About Sumeet Singh: Sumeet is CEO at GoMassive. He has over 15+ years of experience in finance and fundraising. At GoMassive he focusses on Pollution & Climate Tech Investments. 

Sumeet: Hi Rob, going straight into the questions. What is wrong with plastic in South Asia? Overall plastic is lightweight, cheap, has no replacement in the packaging industry. But what went wrong in South Asia & what was already in place in the US or the EU?

Rob: Well, it’s a great question and I think one of the key differences is has been Asia and South Asia and especially India’s exponential growth over the past decade or so. You see that kind of growth over almost a hundred years that has taken such a short period of time here. And in the US and Europe we had over a hundred years to build and invest in that waste and recycling infrastructure that we just haven’t had the time to do so in India and now that we’ve had that growth and consumption has increased and single-use plastic use has increased, it’s now time for that waste and recycling infrastructure to catch up to that growth. And what the big Difference is & what we’ve seen is that according to some of the research, 75% of the plastic that’s in the ocean was actually never collected as part of a formal waste management system. And that 60% of that originates from just a handful of countries in South and Southeast Asia. So there’s a ton of opportunity here to improve how waste is collected and how we turn that from an environmental problem into an economic resource.

Sumeet: And waste typically at least, uh, we see it as a subject matter of governments. How was this infrastructure created everywhere else in the world? And why has India and South Asia lagged?

Rob: So oftentimes collection is seeing the purview seen as the purview of governments, but that’s only the beginning of the value chain.
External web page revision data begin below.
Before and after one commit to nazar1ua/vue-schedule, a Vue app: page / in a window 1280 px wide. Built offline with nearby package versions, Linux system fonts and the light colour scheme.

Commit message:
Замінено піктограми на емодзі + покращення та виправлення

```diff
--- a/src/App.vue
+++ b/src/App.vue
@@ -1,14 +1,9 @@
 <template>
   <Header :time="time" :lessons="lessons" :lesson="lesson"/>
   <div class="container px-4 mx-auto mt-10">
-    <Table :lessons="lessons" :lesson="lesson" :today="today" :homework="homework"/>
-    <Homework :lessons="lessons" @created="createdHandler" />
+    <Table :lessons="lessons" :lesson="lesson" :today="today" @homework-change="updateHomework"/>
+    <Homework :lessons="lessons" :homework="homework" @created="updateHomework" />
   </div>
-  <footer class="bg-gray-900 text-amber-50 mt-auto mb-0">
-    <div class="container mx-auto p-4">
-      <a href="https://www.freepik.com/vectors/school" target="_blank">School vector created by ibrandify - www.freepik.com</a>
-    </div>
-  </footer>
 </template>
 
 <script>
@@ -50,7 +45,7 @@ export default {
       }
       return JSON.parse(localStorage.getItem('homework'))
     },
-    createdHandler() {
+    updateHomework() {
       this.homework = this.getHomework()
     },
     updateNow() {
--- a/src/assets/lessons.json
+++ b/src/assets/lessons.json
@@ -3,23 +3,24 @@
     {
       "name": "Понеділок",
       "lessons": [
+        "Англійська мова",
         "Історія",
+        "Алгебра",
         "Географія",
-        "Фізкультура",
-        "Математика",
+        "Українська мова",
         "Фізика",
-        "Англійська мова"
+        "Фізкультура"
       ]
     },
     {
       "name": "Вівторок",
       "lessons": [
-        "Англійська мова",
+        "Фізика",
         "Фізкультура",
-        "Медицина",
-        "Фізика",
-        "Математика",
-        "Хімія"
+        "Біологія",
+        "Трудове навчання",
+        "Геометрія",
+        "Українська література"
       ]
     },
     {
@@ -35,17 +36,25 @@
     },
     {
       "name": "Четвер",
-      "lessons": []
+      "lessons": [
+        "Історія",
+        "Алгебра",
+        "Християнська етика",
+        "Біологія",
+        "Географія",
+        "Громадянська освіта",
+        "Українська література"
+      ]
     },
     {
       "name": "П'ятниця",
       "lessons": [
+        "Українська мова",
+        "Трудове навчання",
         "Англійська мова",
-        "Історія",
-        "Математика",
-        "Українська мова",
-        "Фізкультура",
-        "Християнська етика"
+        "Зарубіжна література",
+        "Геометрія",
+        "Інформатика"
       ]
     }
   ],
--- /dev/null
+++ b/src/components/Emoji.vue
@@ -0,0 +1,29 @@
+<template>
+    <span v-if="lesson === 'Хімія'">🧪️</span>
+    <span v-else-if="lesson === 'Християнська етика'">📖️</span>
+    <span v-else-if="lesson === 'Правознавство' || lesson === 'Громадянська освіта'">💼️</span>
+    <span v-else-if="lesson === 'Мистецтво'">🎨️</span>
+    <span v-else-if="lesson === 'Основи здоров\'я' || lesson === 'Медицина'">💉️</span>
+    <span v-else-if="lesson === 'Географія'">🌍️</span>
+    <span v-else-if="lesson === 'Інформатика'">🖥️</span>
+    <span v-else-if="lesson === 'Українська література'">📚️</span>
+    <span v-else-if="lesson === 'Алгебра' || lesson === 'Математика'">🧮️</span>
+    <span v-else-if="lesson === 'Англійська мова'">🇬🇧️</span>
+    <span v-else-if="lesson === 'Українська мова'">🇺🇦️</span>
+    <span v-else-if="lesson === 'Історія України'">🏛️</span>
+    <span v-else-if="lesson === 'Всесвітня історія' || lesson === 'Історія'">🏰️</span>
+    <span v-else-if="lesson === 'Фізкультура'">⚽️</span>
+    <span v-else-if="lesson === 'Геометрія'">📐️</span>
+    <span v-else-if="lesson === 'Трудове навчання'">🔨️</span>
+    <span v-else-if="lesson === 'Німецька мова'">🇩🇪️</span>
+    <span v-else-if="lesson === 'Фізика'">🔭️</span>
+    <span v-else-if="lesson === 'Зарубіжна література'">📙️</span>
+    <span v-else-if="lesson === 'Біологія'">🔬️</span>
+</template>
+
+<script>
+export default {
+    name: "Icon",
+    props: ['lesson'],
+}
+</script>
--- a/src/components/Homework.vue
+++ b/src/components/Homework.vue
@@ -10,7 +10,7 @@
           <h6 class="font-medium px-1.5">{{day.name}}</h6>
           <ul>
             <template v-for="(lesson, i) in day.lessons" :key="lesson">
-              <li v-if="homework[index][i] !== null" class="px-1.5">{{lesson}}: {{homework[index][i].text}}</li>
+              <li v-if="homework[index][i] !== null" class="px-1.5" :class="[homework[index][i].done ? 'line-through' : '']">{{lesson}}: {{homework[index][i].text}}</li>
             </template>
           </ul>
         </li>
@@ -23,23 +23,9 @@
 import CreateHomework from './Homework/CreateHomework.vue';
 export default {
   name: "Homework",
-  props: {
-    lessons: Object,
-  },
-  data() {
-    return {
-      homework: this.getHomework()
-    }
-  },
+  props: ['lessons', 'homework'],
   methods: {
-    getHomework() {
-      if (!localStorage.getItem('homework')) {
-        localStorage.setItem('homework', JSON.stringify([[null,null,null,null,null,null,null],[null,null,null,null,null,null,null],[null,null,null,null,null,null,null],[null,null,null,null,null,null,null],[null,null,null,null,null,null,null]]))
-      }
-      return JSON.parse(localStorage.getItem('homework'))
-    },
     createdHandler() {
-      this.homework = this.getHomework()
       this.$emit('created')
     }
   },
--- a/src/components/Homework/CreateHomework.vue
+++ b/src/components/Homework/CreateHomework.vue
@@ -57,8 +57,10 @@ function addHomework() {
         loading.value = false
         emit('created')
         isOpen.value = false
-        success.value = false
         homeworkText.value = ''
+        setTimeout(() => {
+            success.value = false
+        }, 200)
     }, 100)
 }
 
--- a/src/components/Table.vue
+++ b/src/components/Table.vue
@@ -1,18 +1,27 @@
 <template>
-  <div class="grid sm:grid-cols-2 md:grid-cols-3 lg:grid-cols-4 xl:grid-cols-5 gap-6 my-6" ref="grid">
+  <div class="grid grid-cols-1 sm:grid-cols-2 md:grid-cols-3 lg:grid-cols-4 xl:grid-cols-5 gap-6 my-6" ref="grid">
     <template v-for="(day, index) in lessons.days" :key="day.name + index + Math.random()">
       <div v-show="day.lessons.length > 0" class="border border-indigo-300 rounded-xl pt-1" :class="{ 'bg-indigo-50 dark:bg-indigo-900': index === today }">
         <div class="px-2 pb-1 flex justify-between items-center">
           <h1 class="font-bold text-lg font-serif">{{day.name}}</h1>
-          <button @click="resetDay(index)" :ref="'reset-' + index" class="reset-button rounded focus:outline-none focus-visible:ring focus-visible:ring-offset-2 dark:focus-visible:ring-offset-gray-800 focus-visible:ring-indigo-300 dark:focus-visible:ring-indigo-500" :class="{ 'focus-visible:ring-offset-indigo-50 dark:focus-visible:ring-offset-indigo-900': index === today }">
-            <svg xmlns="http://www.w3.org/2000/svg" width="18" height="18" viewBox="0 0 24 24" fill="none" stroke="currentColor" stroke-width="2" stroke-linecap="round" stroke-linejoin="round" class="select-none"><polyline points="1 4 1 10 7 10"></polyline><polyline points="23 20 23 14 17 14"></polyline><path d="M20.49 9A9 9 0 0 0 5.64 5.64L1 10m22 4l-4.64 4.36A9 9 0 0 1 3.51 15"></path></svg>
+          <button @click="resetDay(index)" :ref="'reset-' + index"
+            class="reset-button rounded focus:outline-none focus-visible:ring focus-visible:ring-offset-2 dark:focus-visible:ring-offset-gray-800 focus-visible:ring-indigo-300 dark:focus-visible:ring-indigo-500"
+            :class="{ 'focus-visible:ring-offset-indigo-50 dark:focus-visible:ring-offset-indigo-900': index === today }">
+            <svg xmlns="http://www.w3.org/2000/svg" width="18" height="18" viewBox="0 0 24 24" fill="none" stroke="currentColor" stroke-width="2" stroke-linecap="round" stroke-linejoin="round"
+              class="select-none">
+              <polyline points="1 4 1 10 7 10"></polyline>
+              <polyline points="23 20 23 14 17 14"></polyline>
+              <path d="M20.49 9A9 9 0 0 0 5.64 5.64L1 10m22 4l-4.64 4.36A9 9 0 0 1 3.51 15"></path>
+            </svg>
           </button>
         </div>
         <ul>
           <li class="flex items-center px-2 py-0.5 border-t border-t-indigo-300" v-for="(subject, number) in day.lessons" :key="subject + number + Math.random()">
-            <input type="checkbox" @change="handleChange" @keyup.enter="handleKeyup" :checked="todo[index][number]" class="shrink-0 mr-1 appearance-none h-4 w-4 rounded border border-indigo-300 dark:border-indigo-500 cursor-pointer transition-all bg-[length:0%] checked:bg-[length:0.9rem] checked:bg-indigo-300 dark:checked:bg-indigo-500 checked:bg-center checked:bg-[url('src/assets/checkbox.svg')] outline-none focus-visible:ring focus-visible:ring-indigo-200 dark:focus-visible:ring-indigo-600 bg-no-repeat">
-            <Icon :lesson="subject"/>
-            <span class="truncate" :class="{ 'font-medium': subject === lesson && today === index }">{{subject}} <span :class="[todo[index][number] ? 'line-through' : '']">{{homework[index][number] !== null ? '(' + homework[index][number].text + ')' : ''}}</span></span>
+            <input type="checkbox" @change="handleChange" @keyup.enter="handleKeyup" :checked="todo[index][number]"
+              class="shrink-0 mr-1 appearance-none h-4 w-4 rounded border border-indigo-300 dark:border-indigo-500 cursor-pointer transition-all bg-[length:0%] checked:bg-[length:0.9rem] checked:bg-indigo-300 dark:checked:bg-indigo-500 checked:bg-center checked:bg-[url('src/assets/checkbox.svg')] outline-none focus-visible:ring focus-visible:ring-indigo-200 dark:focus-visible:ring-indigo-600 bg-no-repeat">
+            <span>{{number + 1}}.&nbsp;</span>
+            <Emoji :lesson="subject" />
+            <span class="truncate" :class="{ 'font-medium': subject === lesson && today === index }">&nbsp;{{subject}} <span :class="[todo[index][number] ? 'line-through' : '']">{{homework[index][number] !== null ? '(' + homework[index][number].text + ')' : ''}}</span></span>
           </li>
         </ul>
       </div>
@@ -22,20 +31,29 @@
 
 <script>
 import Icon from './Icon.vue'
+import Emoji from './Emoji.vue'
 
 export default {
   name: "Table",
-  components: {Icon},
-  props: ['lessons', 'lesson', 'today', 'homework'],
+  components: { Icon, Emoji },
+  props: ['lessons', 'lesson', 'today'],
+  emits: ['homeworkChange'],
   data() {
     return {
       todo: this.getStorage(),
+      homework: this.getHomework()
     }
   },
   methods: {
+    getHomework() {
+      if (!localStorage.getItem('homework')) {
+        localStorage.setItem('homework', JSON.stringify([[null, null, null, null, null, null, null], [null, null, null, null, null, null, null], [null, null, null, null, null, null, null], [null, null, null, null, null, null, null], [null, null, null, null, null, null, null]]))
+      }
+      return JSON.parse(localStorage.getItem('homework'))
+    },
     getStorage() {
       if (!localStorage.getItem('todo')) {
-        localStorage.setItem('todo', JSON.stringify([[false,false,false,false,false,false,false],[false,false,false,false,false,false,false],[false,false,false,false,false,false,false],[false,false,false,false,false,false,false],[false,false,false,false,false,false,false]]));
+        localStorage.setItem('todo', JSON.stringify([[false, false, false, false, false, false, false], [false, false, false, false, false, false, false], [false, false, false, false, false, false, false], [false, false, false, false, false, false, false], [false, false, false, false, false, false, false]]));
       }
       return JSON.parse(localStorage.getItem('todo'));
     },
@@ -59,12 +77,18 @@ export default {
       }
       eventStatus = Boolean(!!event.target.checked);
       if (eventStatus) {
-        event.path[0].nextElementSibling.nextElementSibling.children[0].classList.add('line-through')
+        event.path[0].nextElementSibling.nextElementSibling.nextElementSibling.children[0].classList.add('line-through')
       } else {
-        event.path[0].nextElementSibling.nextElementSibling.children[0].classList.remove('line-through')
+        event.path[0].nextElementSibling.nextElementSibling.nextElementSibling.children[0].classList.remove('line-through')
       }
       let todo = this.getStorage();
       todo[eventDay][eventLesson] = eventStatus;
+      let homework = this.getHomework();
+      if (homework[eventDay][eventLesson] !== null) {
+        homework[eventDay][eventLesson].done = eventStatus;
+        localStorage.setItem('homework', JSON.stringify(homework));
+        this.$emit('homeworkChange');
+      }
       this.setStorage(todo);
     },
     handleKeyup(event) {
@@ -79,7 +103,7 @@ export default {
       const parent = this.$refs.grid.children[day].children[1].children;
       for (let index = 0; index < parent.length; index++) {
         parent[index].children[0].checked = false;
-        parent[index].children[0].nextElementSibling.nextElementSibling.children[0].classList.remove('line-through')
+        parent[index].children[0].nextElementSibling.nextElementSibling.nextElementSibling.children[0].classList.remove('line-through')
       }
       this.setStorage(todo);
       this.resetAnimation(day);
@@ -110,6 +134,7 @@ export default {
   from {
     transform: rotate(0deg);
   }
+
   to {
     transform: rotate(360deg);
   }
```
And so, you can’t manage a waste system effectively just as a public resource. Um, you need somewhere to send it, you need a professional agency to manage it, um, and then hopefully recycle it over time. So, in, in the most functional and most effective systems are really set up as public-private partnerships or you’ve got government doing its part and you’ve got industry doing its part as well.